Assigned task
If a line in the data has the string "predicate", please show it.

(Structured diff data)
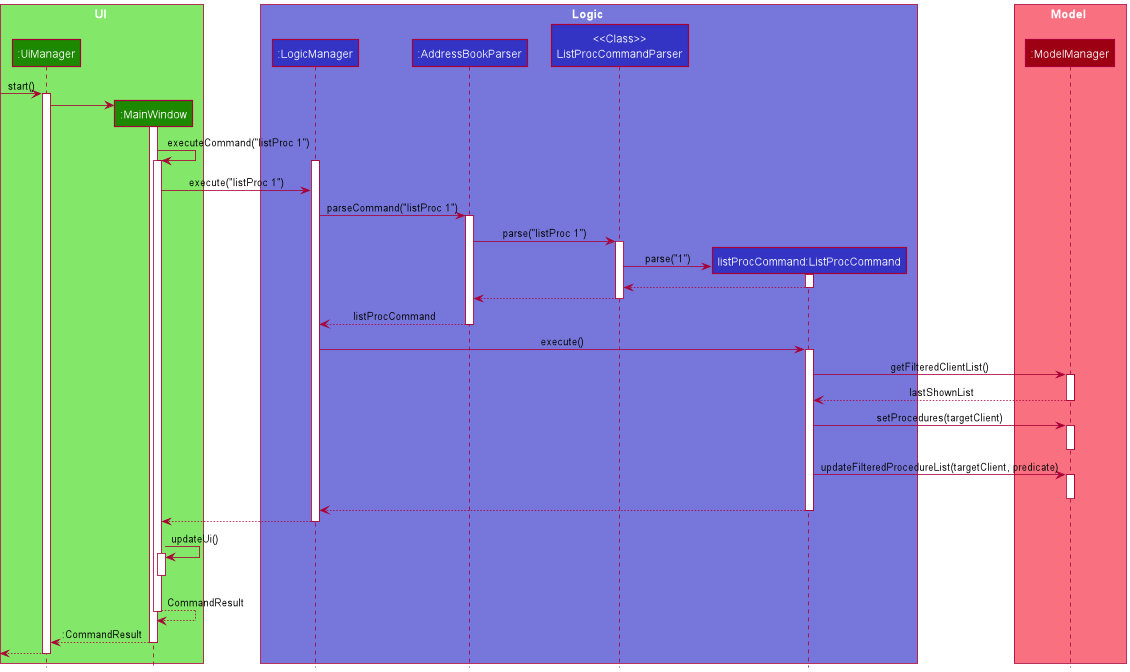
robinrojh/tp keeps this PlantUML diagram as docs/images/ListProcCommandSequenceDiagram.png. Above is the earlier version. Source of this version:
```plantuml
@startuml
!include style.puml
!define LOGIC_COLOR_T1 #7777DB

box UI UI_COLOR_T1
participant ":UiManager" as UiManager UI_COLOR
participant ":MainWindow" as MainWindow UI_COLOR
end box

box Logic LOGIC_COLOR_T1
participant ":LogicManager" as LogicManager LOGIC_COLOR
participant ":AddressBookParser" as AddressBookParser LOGIC_COLOR
participant "<<Class>>\nListProcCommandParser" as ListProcCommandParser LOGIC_COLOR
participant "listProcCommand:ListProcCommand" as ListProcCommand LOGIC_COLOR
end box

box Model MODEL_COLOR_T1
participant ":ModelManager" as ModelManager MODEL_COLOR
end box

[-> UiManager : start()

activate UiManager
create MainWindow
UiManager -> MainWindow
activate MainWindow
MainWindow -> MainWindow : executeCommand("listProc 1")
activate MainWindow

activate LogicManager
MainWindow -> LogicManager : execute("listProc 1")
LogicManager -> AddressBookParser : parseCommand("listProc 1")

activate AddressBookParser
AddressBookParser -> ListProcCommandParser : parse("listProc 1")
activate ListProcCommandParser

create ListProcCommand
ListProcCommandParser -> ListProcCommand :parse("1")
activate ListProcCommand

ListProcCommandParser <-- ListProcCommand
deactivate ListProcCommand

AddressBookParser <-- ListProcCommandParser
deactivate ListProcCommandParser

LogicManager <-- AddressBookParser : listProcCommand
deactivate AddressBookParser

LogicManager -> ListProcCommand : execute()
activate ListProcCommand

ListProcCommand -> ModelManager : getFilteredClientList()
activate ModelManager
ListProcCommand <-- ModelManager : lastShownList
deactivate ModelManager

ListProcCommand -> ModelManager : setProcedures(targetClient)
activate ModelManager
deactivate ModelManager

ListProcCommand -> ModelManager : updateFilteredProcedureList(targetClient, predicate)
activate ModelManager
deactivate ModelManager

LogicManager <-- ListProcCommand
deactivate ListProcCommand

MainWindow <-- LogicManager
deactivate LogicManager

MainWindow -> MainWindow : updateUi()
activate MainWindow
deactivate MainWindow

MainWindow --> MainWindow : CommandResult
deactivate MainWindow
UiManager <-- MainWindow : :CommandResult

deactivate MainWindow

[<-- UiManager
deactivate UiManager
@enduml
```
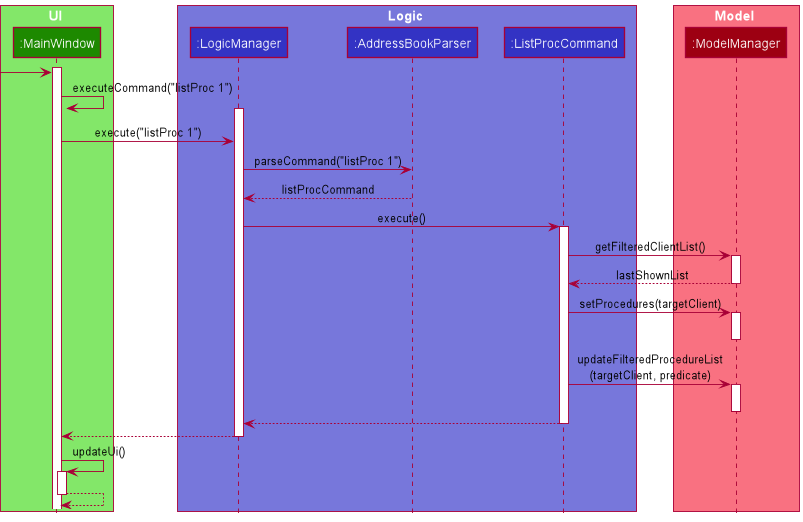
After the commit.

The edit, as a diff of the source:
```diff
@@ -3,47 +3,27 @@
 !define LOGIC_COLOR_T1 #7777DB
 
 box UI UI_COLOR_T1
-participant ":UiManager" as UiManager UI_COLOR
 participant ":MainWindow" as MainWindow UI_COLOR
 end box
 
 box Logic LOGIC_COLOR_T1
 participant ":LogicManager" as LogicManager LOGIC_COLOR
 participant ":AddressBookParser" as AddressBookParser LOGIC_COLOR
-participant "<<Class>>\nListProcCommandParser" as ListProcCommandParser LOGIC_COLOR
-participant "listProcCommand:ListProcCommand" as ListProcCommand LOGIC_COLOR
+participant ":ListProcCommand" as ListProcCommand LOGIC_COLOR
 end box
 
 box Model MODEL_COLOR_T1
 participant ":ModelManager" as ModelManager MODEL_COLOR
 end box
 
-[-> UiManager : start()
-
-activate UiManager
 create MainWindow
-UiManager -> MainWindow
 activate MainWindow
+[-> MainWindow
 MainWindow -> MainWindow : executeCommand("listProc 1")
-activate MainWindow
 
 activate LogicManager
 MainWindow -> LogicManager : execute("listProc 1")
 LogicManager -> AddressBookParser : parseCommand("listProc 1")
-
-activate AddressBookParser
-AddressBookParser -> ListProcCommandParser : parse("listProc 1")
-activate ListProcCommandParser
-
-create ListProcCommand
-ListProcCommandParser -> ListProcCommand :parse("1")
-activate ListProcCommand
-
-ListProcCommandParser <-- ListProcCommand
-deactivate ListProcCommand
-
-AddressBookParser <-- ListProcCommandParser
-deactivate ListProcCommandParser
 
 LogicManager <-- AddressBookParser : listProcCommand
 deactivate AddressBookParser
@@ -60,7 +40,7 @@
 activate ModelManager
 deactivate ModelManager
 
-ListProcCommand -> ModelManager : updateFilteredProcedureList(targetClient, predicate)
+ListProcCommand -> ModelManager : updateFilteredProcedureList\n(targetClient, predicate)
 activate ModelManager
 deactivate ModelManager
 
@@ -72,14 +52,8 @@
 
 MainWindow -> MainWindow : updateUi()
 activate MainWindow
-deactivate MainWindow
-
-MainWindow --> MainWindow : CommandResult
-deactivate MainWindow
-UiManager <-- MainWindow : :CommandResult
+MainWindow --> MainWindow
 
 deactivate MainWindow
 
-[<-- UiManager
-deactivate UiManager
 @enduml
```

Answer
ListProcCommand -> ModelManager : updateFilteredProcedureList(targetClient, predicate)
-ListProcCommand -> ModelManager : updateFilteredProcedureList(targetClient, predicate)
+ListProcCommand -> ModelManager : updateFilteredProcedureList\n(targetClient, predicate)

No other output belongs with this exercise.